*Exercise details*. For the string "table", state how many lines of the data hold it. Give nothing besides the number.

[Recorded data]
= = = =

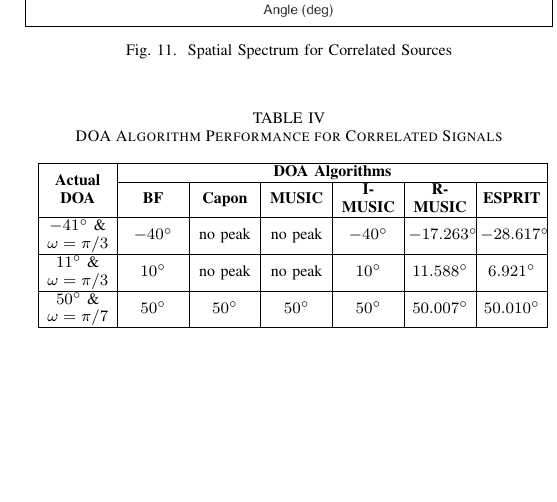
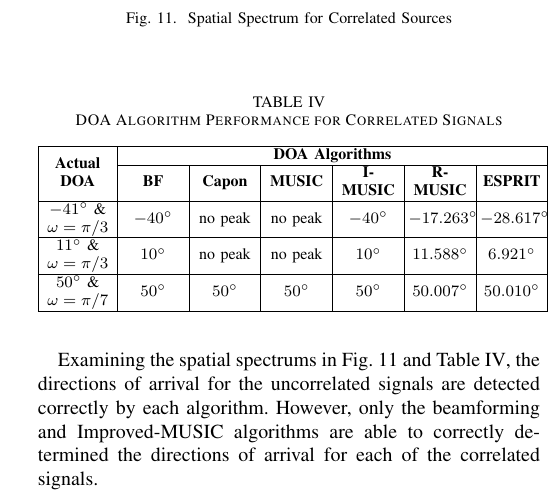
Before and after one commit to osowatzke/ECE529_Final_Project, a LaTeX paper (Final_Project_Sowatzke.tex): part of one column of page 7 of 7, cut so that both start at the same text, the shorter picture padded with empty space. Compiled offline with pdfLaTeX.

Commit message:
Started discussing the results for correlated signals

```diff
--- a/Final_Project_Sowatzke.tex
+++ b/Final_Project_Sowatzke.tex
@@ -533,6 +533,8 @@ osowatzke@arizona.edu}}
 		\end{tabular}
 		\label{table::correlated_signals}
 		\end{table}
+
+		Examining the spatial spectrums in Fig. \ref{fig::correlated_signals} and Table \ref{table::correlated_signals}, the directions of arrival for the uncorrelated signals are detected correctly by each algorithm. However, only the beamforming and Improved-MUSIC algorithms are able to correctly determined the directions of arrival for each of the correlated signals.
 		% Following Equation (\ref{received_signal}), the received signal will be a sum of each source signals and complex gaussian noise. The noise will be unit power and each source signal will be scaled to provide a user-configured SNR. received signal will be the sum of complex gaussian noise and and Each of the received signals will be a complex exponential tuned at a user-specified frequency received at a user-specified angle.
 
 		% The uniform will contain is model will be representative of a uniform linear array with $M$ elements
```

= = = =

*Completed task*. 3